Have a family meeting and form your family emergency/evacuation plan. Depending on the circumstances family members may not be together when the time comes to evacuate. You need to designate a safe place to meet up. Make sure everyone has phone numbers and addresses of determined meeting places.
Determine a point of contact outside of the affected area that people can call to get updates. You don't want everyone calling your cell, when you might be needing it for emergencies. This way you can keep one person completely informed and they can relay messages to other family and friends.
Put together copies of all important documents including proof of immunizations, proof of insurance and phone numbers to call to file claims. Include a home inventory and a video of your possessions. Yes, you can document them as you are cleaning up the wreckage, but pieces may break, be gone or be otherwise unrecognizable after a disaster.
Put together a large plastic tote containing battery-powered flashlights and radio, first aid and medications, rain gear and warm clothing, sleeping bags or bedding, several days worth of canned foods and bottled water (at least 3 gallons per person), a can opener and any other personal items you must have for health and safety.

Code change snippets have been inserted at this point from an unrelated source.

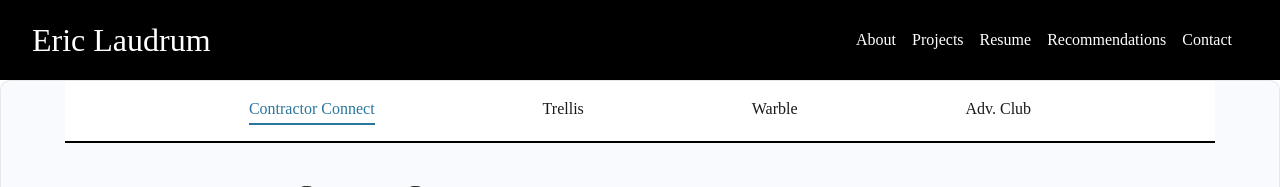
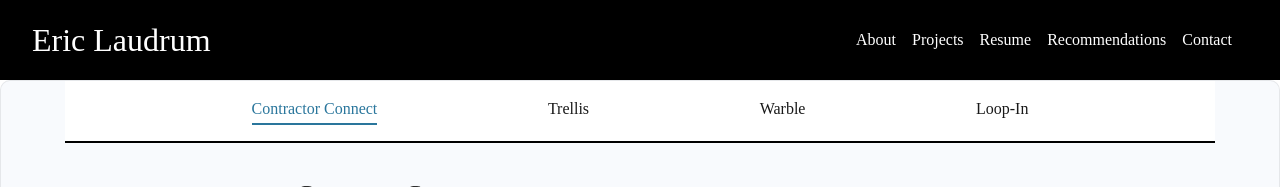
Before and after one commit to eric-laudrum/eric-laudrum.github.io, a Next.js app: page /projects in a window 1280 px wide. Shown: the top 187 px of the page. Built offline with nearby package versions, Linux system fonts and the light colour scheme.

Commit message:
update/ adv club naming to loop-in branding

```diff
--- a/src/components/ProjectNav.tsx
+++ b/src/components/ProjectNav.tsx
@@ -1,6 +1,6 @@
 export default function ProjectNav({ active, setActive }: { active: string, setActive: (val: string) => void }) {
 
-    const navItems = [ "Contractor Connect", "Trellis", "Warble", "Adv. Club" ];
+    const navItems = [ "Contractor Connect", "Trellis", "Warble", "Loop-In" ];
 
     return (
         <div className='project-nav'>
```
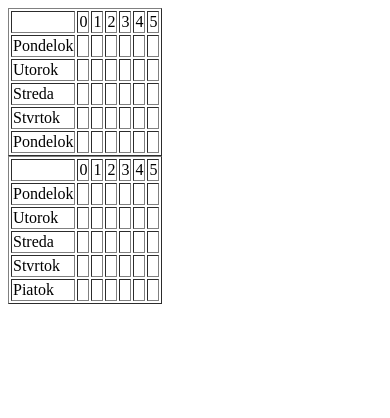
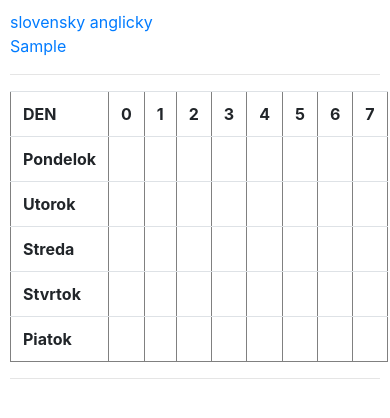
Before and after one commit to LukasKatona/PHP-school, a PHP site: page /tabulka.php in a window 390 px wide. Shown: the top 418 px of the page. Run offline with PHP 8.4, Linux system fonts and the light colour scheme; tables that the repository leaves empty or names only in its code hold one stand-in row (values such as "Sample post"); lists and menus that the app fills with data are empty.

Commit message:
responsive

```diff
--- a/tabulka.php
+++ b/tabulka.php
@@ -1,80 +1,101 @@
 <?php
-$dni = array ("Pondelok", "Utorok", "Streda", "Stvrtok", "Pondelok");
-$hodiny = array (0,1,2,3,4,5);
+    session_start();
 ?>
 
-<table border=1>
+<link rel="stylesheet" href="https://stackpath.bootstrapcdn.com/bootstrap/4.5.2/css/bootstrap.min.css" integrity="sha384-JcKb8q3iqJ61gNV9KGb8thSsNjpSL0n8PARn9HuZOnIxN0hoP+VmmDGMN5t9UJ0Z" crossorigin="anonymous">
+
+<?php
+        if (empty($_SESSION["jazyk"]))
+        {
+            $_SESSION["jazyk"] = "sk";
+        }
+
+        if (!empty($_GET["jazyk"]))
+        {
+            $_SESSION["jazyk"] = $_GET["jazyk"];
+        }
+        #var_dump($_SESSION["jazyk"]);
+?>
+
+<?php
+$servername = "localhost:3308";
+$username = "root";
+$password = "";
+$dbname = "katona";
+
+// Create connection
+$conn = mysqli_connect($servername, $username, $password, $dbname);
+// Check connection
+if (!$conn) {
+  die("Connection failed: " . mysqli_connect_error());
+}
+
+if (!empty($_GET["trieda"]))
+{
+    $where = " WHERE rozvrh.trieda = '".$_GET["trieda"]."'";
+}
+else
+{
+    $where = "";
+}
+
+$sql = "SELECT * FROM rozvrh".$where;
+$result = mysqli_query($conn, $sql);
+
+if (mysqli_num_rows($result) > 0) {
+  // output data of each row
+  while($row = mysqli_fetch_assoc($result)) {
+    $rozvrh[$row["den"]][$row["hodina"]] = $row["predmet"];
+  }
+} else {
+  echo "0 results";
+}
+
+#mysqli_close($conn);
+?>
+
+<?php
+$dni = array ("Pondelok", "Utorok", "Streda", "Stvrtok", "Piatok");
+$hodiny = array (0,1,2,3,4,5,6,7);
+?>
+
+<div style="margin: 10px">
+
+<a href = "tabulka.php?jazyk=sk">slovensky</a>
+<a href = "tabulka.php?jazyk=en">anglicky</a>
+
+<?php
+    $sql = "SELECT trieda FROM rozvrh GROUP BY trieda ORDER BY trieda";
+    $result = mysqli_query($conn, $sql);
+    while ($row = mysqli_fetch_assoc($result))
+    {
+        echo "<br><a href =  tabulka.php?trieda=".$row["trieda"].">".$row["trieda"]."</a>";
+    }
+?>
+<hr>
+
+<table border=1 class="table">
     <tr>
-        <td>&nbsp</td>
-        <?foreach ($hodiny As $hodina):?>
-            <td><?echo $hodina;?></td>
+        <th>DEN</th>
+        <?foreach ($hodiny As $i=>$hodina):?>
+            <th style="text-align: center"><?echo $hodina;?></th>
         <?endforeach;?>
     </tr>
 
-    <?foreach ($dni As $den):?>
+    <?foreach ($dni As $i=>$den):?>
         <tr>
-            <td><?echo $den;?></td>
-            <?foreach ($hodiny as $hodina):?>
-                <td><!--<?echo $hodina;?>--></td>
+            <th><?echo $den;?></th>
+            <?foreach ($hodiny as $j=>$hodina):?>
+                <td style="text-align: center"><?echo @$rozvrh[$i][$j];?></td>
             <?endforeach;?>
         </tr>
     <?endforeach;?>
 </table>
+<hr>
 
+<?php
+    #echo "<pre>";
+    #var_dump($rozvrh);
+?>
 
-<table border=1>
-    <tr>
-        <td></td>
-        <td>0</td>
-        <td>1</td>
-        <td>2</td>
-        <td>3</td>
-        <td>4</td>
-        <td>5</td>
-    </tr>
-    <tr>
-        <td>Pondelok</td>
-        <td></td>
-        <td></td>
-        <td></td>
-        <td></td>
-        <td></td>
-        <td></td>
-    </tr>
-    <tr>
-        <td>Utorok</td>
-        <td></td>
-        <td></td>
-        <td></td>
-        <td></td>
-        <td></td>
-        <td></td>
-    </tr>
-    <tr>
-        <td>Streda</td>
-        <td></td>
-        <td></td>
-        <td></td>
-        <td></td>
-        <td></td>
-        <td></td>
-    </tr>
-    <tr>
-        <td>Stvrtok</td>
-        <td></td>
-        <td></td>
-        <td></td>
-        <td></td>
-        <td></td>
-        <td></td>
-    </tr>
-    <tr>
-        <td>Piatok</td>
-        <td></td>
-        <td></td>
-        <td></td>
-        <td></td>
-        <td></td>
-        <td></td>
-    </tr>
-</table>
+</div>
```
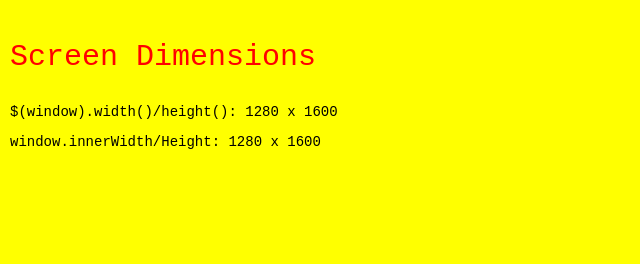
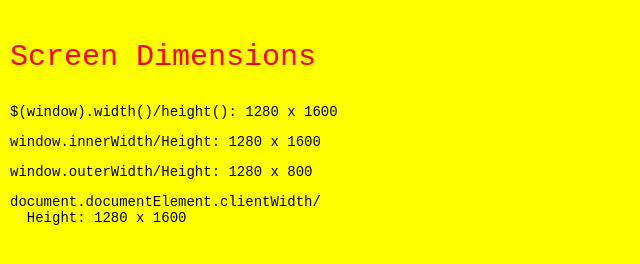
Before and after one commit to geotheory/screendim, a plain HTML site: page index.html in a window 1280 px wide. Shown: the top 264 px of the page, without its empty margins (0-640 px from the left). Drawn offline with nearby package versions, Linux system fonts and the light colour scheme.

Commit message:
add methods

```diff
--- a/index.html
+++ b/index.html
@@ -21,8 +21,11 @@
   <div id="top">
     <pre id="title" style='font-size: 30px;'>Screen Dimensions</pre>
     <pre id="report1" class='rep'></pre>
-    <pre id="report2" class='rep'></pre><br />
+    <pre id="report2" class='rep'></pre>
+    <pre id="report4" class='rep'></pre>
+    <pre id="report5" class='rep'></pre><br />
     <pre id="report3" class='rep'></pre>
+
   </div>
   <div id='middle' class='pageHeight'></div>
   <div id='bottom' class='pageHeight'></div>
@@ -39,8 +42,13 @@ function bottomAlert() {
 function screensize() {
   var rep1 = $(window).width() + ' x ' + $(window).height();
   var rep2 = window.innerWidth + ' x ' + window.innerHeight;
+  var rep4 = window.outerWidth + ' x ' + window.outerHeight;
+  var rep5 = document.documentElement.clientWidth + ' x ' + document.documentElement.clientHeight;
   document.getElementById('report1').innerHTML = '$(window).width()/height(): ' + rep1;
   document.getElementById('report2').innerHTML = 'window.innerWidth/Height: ' + rep2;
+  document.getElementById('report4').innerHTML = 'window.outerWidth/Height: ' + rep4;
+  document.getElementById('report5').innerHTML = 'document.documentElement.clientWidth/\n\
+  Height: ' + rep5;
 
   $('#title').toggleClass('flash'); // flash title colour to show function working
   $('.pageHeight').width(window.innerWidth + 'px');
```
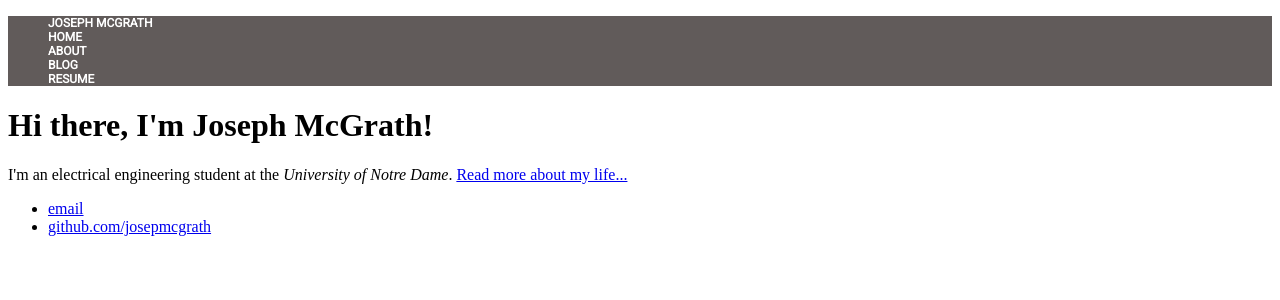
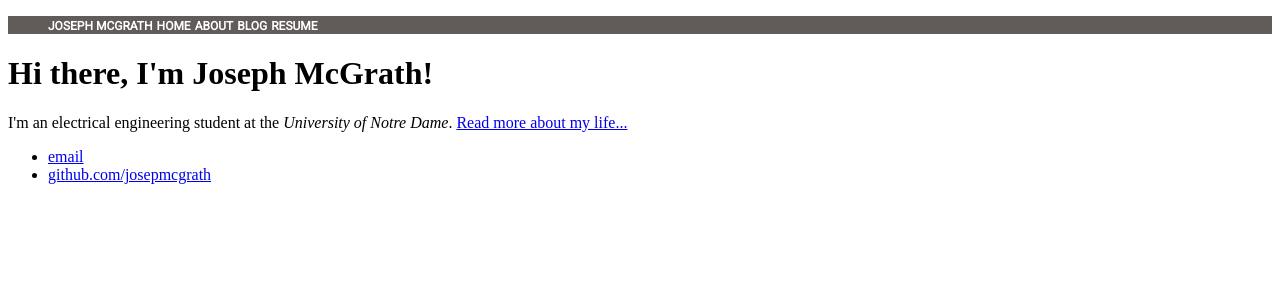
Before and after one commit to josepmcgrath/josepmcgrath.github.io, a Jekyll site: the page built from index.html, in a window 1280 px wide. Shown: the top 300 px of the page. Built offline with Jekyll 4.4.1, drawn with Linux system fonts in a browser that asks for light colours.

Commit message:
Update main.css
Updated header to display inline

```diff
--- a/css/main.css
+++ b/css/main.css
@@ -13,7 +13,7 @@
 
 .nav li {
     color: #FFF;
-    /*display: inline;*/
+    display: inline;
     font-family: 'Roboto';
     font-weight: 600;
     font-size: 12px;
```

Check with your insurance agent to determine if you are covered and what steps need to be taken in the event of a natural disaster. For instance, flood insurance has a 30 day waiting period before it is active. Depending on the natural disasters common to your area you may be required to always carry coverage, or just carry coverage during times when the possibility of a disaster is increased.
Learn how to shut off your water, electricity, gas, etc. in case you are instructed to.
Flood PreparationsIf you live in a flood prone area:
Install backflow plugs or valves to help prevent sewer backup.
Install sump pumps with backup power, test your sump pump twice a year. (Sump pumps should not pump into the sewer system, they should pump out to the berm!)
A flood watch/warning has been issued for your area, now what?
Notify the local authorities if you have someone living with you that may require a medically assisted evacuation should flooding become imminent.
Keep your gas tank full and your vehicle ready to go at all times.
Keep the emergency tote in the vehicle and your important paper copies easily accessible at all times.
Pack a suitcase with 4-5 days worth of clothing. Be sure to include at least one pair of workboots/sneakers, jeans and work gloves per adult, if you come back to devastation, you don't want to be walking through it in sandals and shorts!
Review with your family your evacuation plan.
Keep your cell phone charged and charger handy.
Let family and friends know who the point of contact will be outside of the flood area.
Move all furniture and valuables to the highest point in your home. In a single-story home this may mean piling everything on top of tables, beds and counters. Bookcases may topple, keep that in mind for valuables.
Pack up whatever irreplaceable items you can to take with you.
If you have a lot of irreplacable items, and disaster is imminent (not if, but when) then consider renting storage on higher ground for your items.
Keep yourself informed and stayed tuned in for updates on the weather forecast.
Take evacuations seriously! Nothing is worth your life. Leave as soon as you are told to. Don't drive into standing water, abandon your vehicle if it stalls in water. Get to higher ground as quickly as possible.
If there is a danger of flash flooding, be prepared to leave at a moment's notice. You may not have much, if any, time to get to safety.
For further information, I recommend reviewing the CDC's Preparedness for All Hazards and the Specific Hazards information for the disaster most likely to affect you. In the meantime, I feel for those currently being evacuated in neighboring cities, and hope we are kept safe.
Edited to provide credit: my friend Becca said these were taken by Eric Hylden of the Grand Forks Herald and he received a Pulitzer Prize for the photos he took during the flood.